Tired of morning sickness?

Beet kvass gives a real electrolyte boost which can help support you when feeling tired or overwhelmed with morning sickness.

It’s also more hydrating than water like many lacto-fermented drinks. This comes in handy during the breastfeeding stages of raising your baby.

They also offer support for the blood and liver thanks to the betacyanin in the beets.

The high levels of folate and folic acid in the beets and the probiotic qualities make this a perfect drink for pregnant women.

 

Side effects of beets during pregnancy:

Despite the numerous health benefits, there are a few side effects of beets during pregnancy that you should be aware of.

Betaine

One compound in beetroot that causes concern for its use in pregnancy is betaine which can cause symptoms such as vomiting, nausea, diarrhea, and other gastrointestinal problems during pregnancy.

According to studies (here), betaine has shown negative effects on animal testing. However, there are no clear studies on pregnant women to support their safety.

 

Nitrates

Beets are naturally high in nitrates which can make you feel weak when pregnant.

Its common knowledge that deli meats, bacon, sausages, and some hot dogs are high in nitrates and nitrites.

But, there are also many vegetables high in nitrates too, including lettuce, carrots, green beans, spinach, parsley, cabbage, radishes, celery, and collard greens.

Researchers believe the benefits of eating more nitrate-rich vegetables, such as beets probably outweigh the risks, as these nitrate-rich foods can lower your risk of cardiovascular disease.

** With that being said, it is always wise to consult your doctor first about what is a safe amount of beets to consume during pregnancy.

 

How much beet kvass should I drink every day?

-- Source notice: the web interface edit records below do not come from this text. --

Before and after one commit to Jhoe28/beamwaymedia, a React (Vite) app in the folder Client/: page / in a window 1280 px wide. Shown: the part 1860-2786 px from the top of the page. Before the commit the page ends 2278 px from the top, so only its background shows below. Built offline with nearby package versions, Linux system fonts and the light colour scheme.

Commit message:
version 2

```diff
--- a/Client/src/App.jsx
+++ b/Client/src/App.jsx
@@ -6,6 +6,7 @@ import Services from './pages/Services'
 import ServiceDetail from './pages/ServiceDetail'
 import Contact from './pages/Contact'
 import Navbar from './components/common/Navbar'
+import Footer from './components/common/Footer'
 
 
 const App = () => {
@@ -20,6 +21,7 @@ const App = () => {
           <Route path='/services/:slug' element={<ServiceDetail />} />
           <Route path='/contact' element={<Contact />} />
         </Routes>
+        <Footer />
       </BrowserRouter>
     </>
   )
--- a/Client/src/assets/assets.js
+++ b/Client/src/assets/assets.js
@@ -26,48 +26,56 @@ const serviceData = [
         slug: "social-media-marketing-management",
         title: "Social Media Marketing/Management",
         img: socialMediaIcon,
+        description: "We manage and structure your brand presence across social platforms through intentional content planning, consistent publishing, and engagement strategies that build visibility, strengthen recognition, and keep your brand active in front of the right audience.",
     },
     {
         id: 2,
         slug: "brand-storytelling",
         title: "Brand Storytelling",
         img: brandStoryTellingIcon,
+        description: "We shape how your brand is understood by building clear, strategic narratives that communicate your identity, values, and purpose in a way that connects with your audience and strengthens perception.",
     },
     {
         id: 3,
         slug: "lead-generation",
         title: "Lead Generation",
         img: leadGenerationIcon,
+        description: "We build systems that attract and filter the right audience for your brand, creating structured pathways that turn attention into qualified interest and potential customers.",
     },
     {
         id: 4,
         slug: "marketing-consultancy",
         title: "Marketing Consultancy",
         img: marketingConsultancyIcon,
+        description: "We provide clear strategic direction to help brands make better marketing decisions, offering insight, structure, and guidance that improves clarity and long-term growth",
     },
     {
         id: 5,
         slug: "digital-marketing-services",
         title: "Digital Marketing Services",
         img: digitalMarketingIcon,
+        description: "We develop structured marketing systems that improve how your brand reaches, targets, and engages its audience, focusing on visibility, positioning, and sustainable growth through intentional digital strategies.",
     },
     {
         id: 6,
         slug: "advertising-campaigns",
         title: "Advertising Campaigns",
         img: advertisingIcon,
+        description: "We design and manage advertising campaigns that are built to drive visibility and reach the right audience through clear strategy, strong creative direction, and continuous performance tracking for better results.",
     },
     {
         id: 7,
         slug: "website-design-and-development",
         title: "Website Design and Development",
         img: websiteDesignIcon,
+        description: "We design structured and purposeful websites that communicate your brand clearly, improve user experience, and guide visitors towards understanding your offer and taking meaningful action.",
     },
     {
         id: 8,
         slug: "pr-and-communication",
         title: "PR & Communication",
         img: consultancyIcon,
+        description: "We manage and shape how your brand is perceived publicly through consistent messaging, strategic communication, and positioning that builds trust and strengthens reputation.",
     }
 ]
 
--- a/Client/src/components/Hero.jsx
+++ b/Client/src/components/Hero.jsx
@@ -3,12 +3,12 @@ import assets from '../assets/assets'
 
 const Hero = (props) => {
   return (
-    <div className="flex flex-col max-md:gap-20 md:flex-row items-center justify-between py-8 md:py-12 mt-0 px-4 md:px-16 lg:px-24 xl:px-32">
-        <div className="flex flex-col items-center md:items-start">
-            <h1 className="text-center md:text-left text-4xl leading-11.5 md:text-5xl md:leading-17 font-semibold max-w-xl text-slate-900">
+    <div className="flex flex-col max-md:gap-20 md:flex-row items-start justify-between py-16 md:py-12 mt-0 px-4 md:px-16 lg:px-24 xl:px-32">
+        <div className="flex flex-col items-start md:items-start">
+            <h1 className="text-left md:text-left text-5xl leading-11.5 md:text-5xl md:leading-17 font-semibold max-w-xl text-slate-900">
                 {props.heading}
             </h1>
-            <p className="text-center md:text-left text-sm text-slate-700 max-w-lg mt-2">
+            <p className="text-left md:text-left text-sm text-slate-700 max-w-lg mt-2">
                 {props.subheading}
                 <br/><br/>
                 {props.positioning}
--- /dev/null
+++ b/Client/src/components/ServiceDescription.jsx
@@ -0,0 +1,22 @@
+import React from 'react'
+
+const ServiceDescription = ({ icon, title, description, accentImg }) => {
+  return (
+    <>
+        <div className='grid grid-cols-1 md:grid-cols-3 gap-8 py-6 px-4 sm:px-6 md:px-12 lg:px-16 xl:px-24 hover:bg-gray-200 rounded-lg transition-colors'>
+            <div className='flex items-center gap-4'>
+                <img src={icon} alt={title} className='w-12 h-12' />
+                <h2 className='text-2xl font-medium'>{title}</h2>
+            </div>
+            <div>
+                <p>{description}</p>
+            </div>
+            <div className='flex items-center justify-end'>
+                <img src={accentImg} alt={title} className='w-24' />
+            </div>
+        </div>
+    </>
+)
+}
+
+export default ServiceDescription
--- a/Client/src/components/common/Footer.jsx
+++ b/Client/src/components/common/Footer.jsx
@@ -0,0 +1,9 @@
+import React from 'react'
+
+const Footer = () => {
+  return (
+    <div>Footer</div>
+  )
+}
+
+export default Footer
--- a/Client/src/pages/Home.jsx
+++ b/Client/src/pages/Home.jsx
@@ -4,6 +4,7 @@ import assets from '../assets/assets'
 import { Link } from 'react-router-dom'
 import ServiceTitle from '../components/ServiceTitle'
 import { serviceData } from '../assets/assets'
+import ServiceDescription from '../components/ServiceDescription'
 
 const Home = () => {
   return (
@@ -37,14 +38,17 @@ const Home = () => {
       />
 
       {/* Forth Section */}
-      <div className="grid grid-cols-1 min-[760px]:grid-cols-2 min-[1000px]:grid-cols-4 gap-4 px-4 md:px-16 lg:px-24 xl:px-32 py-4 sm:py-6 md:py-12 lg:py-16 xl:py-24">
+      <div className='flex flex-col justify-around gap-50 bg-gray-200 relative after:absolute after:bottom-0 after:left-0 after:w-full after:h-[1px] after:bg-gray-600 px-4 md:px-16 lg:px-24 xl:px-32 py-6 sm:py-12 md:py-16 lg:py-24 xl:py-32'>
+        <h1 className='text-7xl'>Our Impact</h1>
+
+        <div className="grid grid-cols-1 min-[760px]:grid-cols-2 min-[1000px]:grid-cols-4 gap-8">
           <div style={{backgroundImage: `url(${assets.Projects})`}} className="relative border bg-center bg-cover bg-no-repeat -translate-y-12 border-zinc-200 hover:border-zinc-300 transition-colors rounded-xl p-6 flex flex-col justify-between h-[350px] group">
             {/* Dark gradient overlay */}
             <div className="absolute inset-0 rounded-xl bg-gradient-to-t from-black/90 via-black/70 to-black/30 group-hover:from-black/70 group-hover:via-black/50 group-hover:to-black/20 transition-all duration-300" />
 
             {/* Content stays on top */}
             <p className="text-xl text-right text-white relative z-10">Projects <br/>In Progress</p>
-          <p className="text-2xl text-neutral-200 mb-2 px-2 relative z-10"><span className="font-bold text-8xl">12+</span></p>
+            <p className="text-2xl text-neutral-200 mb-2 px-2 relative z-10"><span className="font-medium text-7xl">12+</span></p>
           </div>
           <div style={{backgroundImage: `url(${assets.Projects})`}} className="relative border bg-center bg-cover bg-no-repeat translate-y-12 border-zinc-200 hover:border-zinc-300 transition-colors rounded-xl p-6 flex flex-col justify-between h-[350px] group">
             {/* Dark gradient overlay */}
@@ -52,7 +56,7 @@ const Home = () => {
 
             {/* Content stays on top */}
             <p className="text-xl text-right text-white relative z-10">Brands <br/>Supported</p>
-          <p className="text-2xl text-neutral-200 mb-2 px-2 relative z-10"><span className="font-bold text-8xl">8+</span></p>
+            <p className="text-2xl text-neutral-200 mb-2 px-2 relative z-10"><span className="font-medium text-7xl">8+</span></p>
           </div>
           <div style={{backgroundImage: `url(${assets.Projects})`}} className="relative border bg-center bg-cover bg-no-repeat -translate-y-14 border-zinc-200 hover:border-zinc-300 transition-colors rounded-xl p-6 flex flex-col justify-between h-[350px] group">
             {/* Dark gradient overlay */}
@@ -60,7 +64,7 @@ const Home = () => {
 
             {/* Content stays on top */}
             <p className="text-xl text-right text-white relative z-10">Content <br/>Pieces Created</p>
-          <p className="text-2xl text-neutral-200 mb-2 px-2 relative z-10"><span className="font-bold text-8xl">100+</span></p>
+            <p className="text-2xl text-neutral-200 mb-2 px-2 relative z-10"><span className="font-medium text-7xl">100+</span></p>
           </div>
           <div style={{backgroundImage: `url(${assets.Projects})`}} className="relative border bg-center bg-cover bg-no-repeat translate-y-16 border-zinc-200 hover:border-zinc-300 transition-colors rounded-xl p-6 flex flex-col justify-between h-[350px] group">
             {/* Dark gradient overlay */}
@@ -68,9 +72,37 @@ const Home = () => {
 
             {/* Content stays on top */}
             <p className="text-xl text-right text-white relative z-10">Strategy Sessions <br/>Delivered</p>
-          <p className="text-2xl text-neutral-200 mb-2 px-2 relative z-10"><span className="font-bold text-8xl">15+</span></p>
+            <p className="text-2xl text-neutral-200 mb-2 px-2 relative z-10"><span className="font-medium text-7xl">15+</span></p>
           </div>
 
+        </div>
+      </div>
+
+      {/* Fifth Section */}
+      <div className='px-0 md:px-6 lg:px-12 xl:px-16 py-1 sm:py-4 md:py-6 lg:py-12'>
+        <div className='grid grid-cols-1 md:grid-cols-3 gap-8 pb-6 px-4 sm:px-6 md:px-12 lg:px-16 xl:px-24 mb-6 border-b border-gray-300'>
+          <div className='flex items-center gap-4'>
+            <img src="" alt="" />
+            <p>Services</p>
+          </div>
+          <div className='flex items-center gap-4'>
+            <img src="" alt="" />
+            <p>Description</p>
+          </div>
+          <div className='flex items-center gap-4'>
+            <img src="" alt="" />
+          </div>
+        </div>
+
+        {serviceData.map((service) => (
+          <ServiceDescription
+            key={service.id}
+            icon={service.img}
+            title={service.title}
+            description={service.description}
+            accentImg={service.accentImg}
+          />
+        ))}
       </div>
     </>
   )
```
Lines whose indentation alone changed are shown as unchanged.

Start out slowly with one or two teaspoons and gradually work your way up to 4 ounces twice a day. As always, moderation is the key.

Common side effects of consuming too many probiotics include gas, bloating, diarrhea, and abdominal pain.

If you are experiencing any of these symptoms then cut back on the amount of beet kvass you are drinking daily.

Your body may need a little more time to adjust to the sudden dose of beneficial bacteria. After your gut’s microflora begins to rebalance you can up the amount you drink.

Along with reducing the amount of beet kvass you are drinking every day, you should also:

  • Drink the beet kvass on an empty stomach – Probiotics can produce gas when combined with certain foods. Drinking the kvass on an empty stomach will prevent that from happening and ensures the maximum survivability of the beneficial bacteria. Drink it at least 30 minutes before you eat. If you are still experiencing problems, try drinking it on an empty stomach before bed.

 

  • Drink plenty of water – Because your digestive system is undergoing the process of detoxification, it is essential to stay hydrated. You need plenty of water to flush out the toxins, which is the bad bacteria. Remember, diarrhea is a sign of dehydration. So if you are experiencing diarrhea you know you need to start drinking more water and cut back on the amount of beet kvass you are drinking until the symptoms subside.

Cheers!

 

A little tip:

Accidents happen, but they don’t have to ruin your clothes. We all know that beet juice can leave a nasty looking purple stain. So here are a few quick tips I’ve compiled on how to remove beet juice stains from your clothes.